* _About this exercise_
Your answer must be one number: the count of lines below that hold the word "shorter".
━━━━━━━━━━━━━━━━━━━━━━━━━━━━━━
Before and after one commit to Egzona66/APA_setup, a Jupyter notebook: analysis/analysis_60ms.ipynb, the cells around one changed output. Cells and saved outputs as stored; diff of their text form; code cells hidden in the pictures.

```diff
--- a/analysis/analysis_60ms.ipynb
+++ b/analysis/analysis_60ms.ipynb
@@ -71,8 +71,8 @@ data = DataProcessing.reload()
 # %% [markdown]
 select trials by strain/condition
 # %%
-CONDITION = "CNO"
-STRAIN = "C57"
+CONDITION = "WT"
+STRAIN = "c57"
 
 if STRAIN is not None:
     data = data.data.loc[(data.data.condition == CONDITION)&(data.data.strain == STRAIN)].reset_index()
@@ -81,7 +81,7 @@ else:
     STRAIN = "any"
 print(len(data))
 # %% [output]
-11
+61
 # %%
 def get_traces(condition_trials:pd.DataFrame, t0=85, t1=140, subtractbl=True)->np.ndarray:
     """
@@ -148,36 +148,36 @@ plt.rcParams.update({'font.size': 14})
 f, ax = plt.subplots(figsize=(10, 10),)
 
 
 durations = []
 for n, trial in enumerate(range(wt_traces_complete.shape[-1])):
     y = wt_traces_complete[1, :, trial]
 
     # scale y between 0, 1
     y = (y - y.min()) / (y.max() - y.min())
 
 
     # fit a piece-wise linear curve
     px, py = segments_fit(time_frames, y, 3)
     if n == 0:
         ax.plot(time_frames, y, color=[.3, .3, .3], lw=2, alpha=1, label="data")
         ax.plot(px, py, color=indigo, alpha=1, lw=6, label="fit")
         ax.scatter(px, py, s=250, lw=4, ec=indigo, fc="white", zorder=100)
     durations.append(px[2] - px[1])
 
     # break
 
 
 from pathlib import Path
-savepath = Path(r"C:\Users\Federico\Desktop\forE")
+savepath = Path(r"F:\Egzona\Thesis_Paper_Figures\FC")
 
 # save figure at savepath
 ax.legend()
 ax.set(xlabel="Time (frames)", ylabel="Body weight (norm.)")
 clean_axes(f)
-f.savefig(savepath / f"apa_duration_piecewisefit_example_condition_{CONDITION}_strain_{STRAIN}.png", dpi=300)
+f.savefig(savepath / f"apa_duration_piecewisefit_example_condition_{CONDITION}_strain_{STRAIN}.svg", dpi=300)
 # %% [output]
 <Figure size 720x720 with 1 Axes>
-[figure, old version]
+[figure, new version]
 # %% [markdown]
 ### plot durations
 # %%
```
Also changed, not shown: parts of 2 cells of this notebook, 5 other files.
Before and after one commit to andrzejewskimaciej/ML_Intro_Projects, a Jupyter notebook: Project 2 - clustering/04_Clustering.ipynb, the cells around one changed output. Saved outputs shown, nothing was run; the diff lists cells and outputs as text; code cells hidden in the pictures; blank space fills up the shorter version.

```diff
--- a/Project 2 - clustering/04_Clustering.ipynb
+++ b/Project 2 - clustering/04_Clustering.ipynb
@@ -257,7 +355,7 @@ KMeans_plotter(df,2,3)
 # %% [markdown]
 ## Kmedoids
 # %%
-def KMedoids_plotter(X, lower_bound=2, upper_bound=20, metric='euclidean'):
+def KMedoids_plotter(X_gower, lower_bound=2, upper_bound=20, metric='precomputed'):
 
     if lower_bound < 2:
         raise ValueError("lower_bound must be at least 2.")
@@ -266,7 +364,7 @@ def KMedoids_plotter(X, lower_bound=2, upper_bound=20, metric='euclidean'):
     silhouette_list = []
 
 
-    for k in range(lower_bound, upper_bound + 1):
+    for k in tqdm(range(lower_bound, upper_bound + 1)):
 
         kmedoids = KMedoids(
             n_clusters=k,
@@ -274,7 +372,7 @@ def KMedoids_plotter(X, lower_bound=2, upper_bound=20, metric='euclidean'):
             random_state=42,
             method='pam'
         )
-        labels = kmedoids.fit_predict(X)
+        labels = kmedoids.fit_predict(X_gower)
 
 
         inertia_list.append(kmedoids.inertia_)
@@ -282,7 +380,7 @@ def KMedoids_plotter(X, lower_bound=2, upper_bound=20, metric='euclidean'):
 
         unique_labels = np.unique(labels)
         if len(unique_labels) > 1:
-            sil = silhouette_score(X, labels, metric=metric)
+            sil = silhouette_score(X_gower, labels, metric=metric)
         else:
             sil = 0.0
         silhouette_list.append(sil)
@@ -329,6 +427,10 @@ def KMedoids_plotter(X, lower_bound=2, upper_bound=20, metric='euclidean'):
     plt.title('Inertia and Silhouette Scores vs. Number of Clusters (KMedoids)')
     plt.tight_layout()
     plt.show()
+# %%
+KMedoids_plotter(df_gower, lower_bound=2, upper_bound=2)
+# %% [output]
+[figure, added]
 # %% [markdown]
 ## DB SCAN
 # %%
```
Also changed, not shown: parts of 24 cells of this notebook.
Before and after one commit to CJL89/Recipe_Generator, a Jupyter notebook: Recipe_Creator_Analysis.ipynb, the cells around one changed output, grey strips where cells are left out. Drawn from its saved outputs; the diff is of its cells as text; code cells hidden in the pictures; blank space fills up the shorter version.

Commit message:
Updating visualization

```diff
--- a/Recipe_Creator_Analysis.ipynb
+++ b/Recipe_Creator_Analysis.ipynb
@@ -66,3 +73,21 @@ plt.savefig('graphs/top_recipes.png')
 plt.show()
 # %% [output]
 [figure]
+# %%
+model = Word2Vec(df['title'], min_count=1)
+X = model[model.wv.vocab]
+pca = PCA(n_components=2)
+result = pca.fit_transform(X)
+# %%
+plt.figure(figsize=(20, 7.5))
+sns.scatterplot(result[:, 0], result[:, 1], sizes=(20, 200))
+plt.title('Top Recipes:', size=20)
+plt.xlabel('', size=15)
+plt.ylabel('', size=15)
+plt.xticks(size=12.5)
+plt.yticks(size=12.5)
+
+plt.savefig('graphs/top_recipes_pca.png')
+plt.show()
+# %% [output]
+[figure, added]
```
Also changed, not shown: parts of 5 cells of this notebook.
━━━━━━━━━━━━━━━━━━━━━━━━━━━━━━
* _Exercise solution_
2